Fred Hiatt, a columnist for the Washington Post, speaks for many Washington insiders. He published an interesting column on Monday, March 15.
Hiatt thinks President Obama is unhappy in his job. “We’d slam him if he acted carefree,” Hiatt says, but Americans want their President to relish the challenge of the Oval Office. Indeed we do.
Predictably, Hiatt points to FDR and JFK as happy warriors, political leaders who reveled in being on top (and probably enjoyed as much keeping their opponents off-balance). We loved the “jaunty” demeanor of those two, he writes.
I would point to Ronald Reagan as a man who seemed not to be over-taxed by the “great burden” of the Presidency. Reagan used to joke “I know hard work never killed a man, but why take a chance?” He famously nodded off in Cabinet meetings. The media had a field day with that.
Reagan disarmed critics his humor. He said if enemy jets ever threatened to shoot down one of ours, he had left strict instructions that he was to be awakened—even if he was in a Cabinet meeting. Few of those reporters who were convinced that Reagan was lazy could have spent an hour with him clearing brush on his California ranch. Secret Service Agent John Barletta records that the President was always the last to call for a rest break or for water while putting in hard physical labor on his ranch.

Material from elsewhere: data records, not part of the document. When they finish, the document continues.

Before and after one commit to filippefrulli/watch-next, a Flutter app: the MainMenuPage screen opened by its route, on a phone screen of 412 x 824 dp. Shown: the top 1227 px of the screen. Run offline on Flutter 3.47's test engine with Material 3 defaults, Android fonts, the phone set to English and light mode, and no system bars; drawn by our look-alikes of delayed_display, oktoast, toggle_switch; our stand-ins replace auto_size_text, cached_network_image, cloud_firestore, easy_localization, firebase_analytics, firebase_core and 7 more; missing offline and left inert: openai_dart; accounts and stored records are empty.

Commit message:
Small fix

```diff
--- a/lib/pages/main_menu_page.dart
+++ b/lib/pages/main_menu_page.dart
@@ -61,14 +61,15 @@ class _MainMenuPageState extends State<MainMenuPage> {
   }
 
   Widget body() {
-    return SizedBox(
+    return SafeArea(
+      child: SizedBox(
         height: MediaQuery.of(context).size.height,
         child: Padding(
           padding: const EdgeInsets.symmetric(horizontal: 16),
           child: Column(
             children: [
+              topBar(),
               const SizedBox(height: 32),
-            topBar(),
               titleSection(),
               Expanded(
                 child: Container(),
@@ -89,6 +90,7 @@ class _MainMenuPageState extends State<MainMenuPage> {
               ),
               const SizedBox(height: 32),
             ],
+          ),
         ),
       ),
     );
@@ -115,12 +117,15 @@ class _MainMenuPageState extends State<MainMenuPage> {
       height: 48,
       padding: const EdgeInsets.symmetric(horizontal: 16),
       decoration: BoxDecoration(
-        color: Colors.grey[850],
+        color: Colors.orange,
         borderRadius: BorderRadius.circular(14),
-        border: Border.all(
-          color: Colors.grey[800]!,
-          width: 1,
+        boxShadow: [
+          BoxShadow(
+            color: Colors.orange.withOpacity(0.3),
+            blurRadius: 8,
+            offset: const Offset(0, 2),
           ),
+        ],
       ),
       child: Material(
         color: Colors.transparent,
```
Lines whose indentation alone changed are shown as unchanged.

But Americans are most concerned about policy outcomes. They don’t care if the President plays golf—like Taft and Ike did. Or goes sailing, like FDR and JFK did. What they expect is results.
If Reaganomics had failed, it would not have mattered how buoyant was his mood or how hardy he was in laboring on his ranch. He would have been a one-termer.

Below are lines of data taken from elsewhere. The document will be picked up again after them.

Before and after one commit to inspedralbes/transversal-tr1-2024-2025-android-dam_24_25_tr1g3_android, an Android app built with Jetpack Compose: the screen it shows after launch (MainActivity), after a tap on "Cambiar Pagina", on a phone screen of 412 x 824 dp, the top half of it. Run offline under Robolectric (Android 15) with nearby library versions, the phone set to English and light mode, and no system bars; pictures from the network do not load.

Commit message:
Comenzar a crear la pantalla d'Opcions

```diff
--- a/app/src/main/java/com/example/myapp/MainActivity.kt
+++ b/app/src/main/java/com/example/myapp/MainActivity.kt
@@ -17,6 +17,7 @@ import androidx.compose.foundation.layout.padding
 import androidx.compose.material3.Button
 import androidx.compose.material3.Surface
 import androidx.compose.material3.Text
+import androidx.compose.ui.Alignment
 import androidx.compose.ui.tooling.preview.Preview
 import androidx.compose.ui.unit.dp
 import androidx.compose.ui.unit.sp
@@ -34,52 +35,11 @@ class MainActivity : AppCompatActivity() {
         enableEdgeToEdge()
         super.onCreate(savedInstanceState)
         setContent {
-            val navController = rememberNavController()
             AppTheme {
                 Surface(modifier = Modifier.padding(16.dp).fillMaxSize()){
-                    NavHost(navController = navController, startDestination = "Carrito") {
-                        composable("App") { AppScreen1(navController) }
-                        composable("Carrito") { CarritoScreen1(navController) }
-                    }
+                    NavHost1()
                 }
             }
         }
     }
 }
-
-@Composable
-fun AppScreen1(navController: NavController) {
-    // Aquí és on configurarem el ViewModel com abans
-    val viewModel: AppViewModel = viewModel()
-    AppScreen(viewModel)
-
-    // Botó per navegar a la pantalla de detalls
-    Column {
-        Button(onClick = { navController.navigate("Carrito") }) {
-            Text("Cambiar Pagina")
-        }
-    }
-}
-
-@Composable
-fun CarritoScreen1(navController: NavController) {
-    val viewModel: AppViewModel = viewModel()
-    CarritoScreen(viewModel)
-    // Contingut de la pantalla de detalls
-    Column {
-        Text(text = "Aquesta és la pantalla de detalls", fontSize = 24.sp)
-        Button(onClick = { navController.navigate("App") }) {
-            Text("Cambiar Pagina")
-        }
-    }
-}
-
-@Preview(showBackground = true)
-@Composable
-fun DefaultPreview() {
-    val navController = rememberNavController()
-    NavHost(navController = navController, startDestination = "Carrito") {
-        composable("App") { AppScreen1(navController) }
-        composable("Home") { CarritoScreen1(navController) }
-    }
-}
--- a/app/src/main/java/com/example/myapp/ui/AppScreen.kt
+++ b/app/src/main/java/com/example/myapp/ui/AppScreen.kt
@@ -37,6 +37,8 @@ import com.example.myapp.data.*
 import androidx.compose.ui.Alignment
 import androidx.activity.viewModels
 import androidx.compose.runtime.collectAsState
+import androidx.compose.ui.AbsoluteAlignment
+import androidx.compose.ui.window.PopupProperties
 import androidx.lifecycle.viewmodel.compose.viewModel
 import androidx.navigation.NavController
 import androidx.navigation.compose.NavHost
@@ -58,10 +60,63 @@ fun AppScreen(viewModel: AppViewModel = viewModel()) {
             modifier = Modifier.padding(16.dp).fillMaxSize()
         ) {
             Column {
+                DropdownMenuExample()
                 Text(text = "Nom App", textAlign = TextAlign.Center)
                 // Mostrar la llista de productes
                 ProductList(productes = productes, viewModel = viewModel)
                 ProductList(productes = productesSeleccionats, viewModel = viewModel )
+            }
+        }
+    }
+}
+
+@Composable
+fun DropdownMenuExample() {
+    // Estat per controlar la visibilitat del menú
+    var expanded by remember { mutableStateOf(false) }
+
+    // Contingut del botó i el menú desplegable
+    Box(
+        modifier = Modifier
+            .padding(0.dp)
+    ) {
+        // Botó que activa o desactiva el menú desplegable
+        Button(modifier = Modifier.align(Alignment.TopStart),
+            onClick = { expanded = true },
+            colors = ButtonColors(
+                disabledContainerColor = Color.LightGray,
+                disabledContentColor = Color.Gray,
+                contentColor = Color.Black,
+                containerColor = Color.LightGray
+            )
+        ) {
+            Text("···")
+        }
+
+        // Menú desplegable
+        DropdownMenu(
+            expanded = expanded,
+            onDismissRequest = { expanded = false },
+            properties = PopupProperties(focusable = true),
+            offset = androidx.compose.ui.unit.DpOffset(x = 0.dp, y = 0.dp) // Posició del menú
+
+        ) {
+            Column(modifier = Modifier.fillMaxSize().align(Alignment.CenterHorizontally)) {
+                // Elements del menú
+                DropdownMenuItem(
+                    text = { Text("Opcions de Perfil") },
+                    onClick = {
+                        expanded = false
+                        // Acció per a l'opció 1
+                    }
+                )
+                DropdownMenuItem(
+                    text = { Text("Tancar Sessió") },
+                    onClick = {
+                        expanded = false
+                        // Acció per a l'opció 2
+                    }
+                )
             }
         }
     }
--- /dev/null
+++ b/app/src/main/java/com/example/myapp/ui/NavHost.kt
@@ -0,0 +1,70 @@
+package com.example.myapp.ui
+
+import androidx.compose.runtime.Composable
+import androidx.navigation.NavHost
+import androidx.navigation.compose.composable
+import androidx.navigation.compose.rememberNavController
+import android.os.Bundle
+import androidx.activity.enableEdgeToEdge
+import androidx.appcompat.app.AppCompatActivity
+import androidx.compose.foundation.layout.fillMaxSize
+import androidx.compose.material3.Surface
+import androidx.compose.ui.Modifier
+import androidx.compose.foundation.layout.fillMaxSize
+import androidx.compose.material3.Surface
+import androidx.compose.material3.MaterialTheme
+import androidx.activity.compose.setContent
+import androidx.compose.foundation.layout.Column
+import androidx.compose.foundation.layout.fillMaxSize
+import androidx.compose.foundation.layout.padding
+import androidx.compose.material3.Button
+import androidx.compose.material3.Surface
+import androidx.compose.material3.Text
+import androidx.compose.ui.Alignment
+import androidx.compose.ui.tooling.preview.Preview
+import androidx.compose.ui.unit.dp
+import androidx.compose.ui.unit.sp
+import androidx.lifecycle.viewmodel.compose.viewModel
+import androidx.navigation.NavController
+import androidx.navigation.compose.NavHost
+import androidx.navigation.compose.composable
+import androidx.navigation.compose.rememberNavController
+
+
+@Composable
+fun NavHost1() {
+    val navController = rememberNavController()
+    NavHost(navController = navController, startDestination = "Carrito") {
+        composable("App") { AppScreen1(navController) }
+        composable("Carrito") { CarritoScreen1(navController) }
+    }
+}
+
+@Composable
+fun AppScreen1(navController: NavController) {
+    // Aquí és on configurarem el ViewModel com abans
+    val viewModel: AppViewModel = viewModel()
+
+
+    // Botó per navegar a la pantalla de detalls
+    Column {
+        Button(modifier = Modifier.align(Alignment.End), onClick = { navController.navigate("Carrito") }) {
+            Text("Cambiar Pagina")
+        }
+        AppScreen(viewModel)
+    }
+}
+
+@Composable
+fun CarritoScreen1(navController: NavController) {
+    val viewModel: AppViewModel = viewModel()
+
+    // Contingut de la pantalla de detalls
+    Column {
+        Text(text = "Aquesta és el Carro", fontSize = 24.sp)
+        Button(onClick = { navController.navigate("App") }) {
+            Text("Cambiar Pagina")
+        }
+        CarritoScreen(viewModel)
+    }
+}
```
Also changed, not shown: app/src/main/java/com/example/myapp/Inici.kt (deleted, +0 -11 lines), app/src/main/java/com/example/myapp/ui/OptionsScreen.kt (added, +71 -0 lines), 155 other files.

Jimmy Carter comes to mind. When he ran for President, the cartoonists all focused on his iridescent smile. His teeth—like those of Teddy Roosevelt—became his most outstanding quality. Carter’s smile dazzled—even as his hapless opponents wilted.
Once in office, however, Carter’s smile seemed to disappear. He looked more and more frazzled, more beset by crises. The cares of office seemed to take their toll early. Within a short period, Carter’s lips became his most cartoonable feature, and they were not smiling.In his column, Hiatt zeroes in on the ticking of the lighthouse clock on the wall in the White House library. He was relating the People Magazine story about the President’s first interview of the New Year. Do Americans really want to hear the tick of that old clock, Hiatt asks.
Actually, a lot of us really do
That got him in a certain amount of hot water with the Clintons, but it signaled to liberal donors and activists: “I will be your Reagan.” He set a high standard for himself. He wanted to be a consequential President, not just to hold high office. That much, certainly, is laudable.
So why is he described by Hiatt as “lugubrious.” Why the long face? It may be that he understands that the ticking clock is against him. Even if he wins on health care this week, the victory will be ashes in his mouth and he seems to know it.
The American people clearly do not want this. Nearly half of American doctors say they will think about getting out of medicine if ObamaCare passes. Next up is his Cap and Trade bill. He’ll be expected to deliver on that if he wins on health care. After the ClimateGate scandal and the failure of the Copenhagen Climate Change Summit, as well as the stubborn refusal of the planet to continue warming on schedule, any moves he makes in this direction will be job killers. His plan will be more unpopular than ObamaCare.
Then, there’s the foreign scene. Iran is moving toward getting the bomb, Russia and China are not interested in serious sanctions, and Obama has deliberately picked a fight with Israel. Oh, and our 70-year “special relationship” with Britain. As Dickens said of Scrooge’s partner, Marley, it’s dead. “Dead as a doornail.”
President Obama may have dropped a heavy hint in a one-year wrap-up interview with ABC’s Diane Sawyer: “I’d rather be a really good one-term president than a mediocre two-term president.”
We have only one of those outstanding one-termers: Abraham Lincoln. And Lincoln sought and received a powerful mandate from the American people in 1864.
Who wouldn’t wish to be a really good one-termer? His “mediocre two-termer” shot was seen as a knock on George W. Bush. But he left unsaid the possibility of winding up a mediocre one-term President. That’s enough to make him or anyone sad.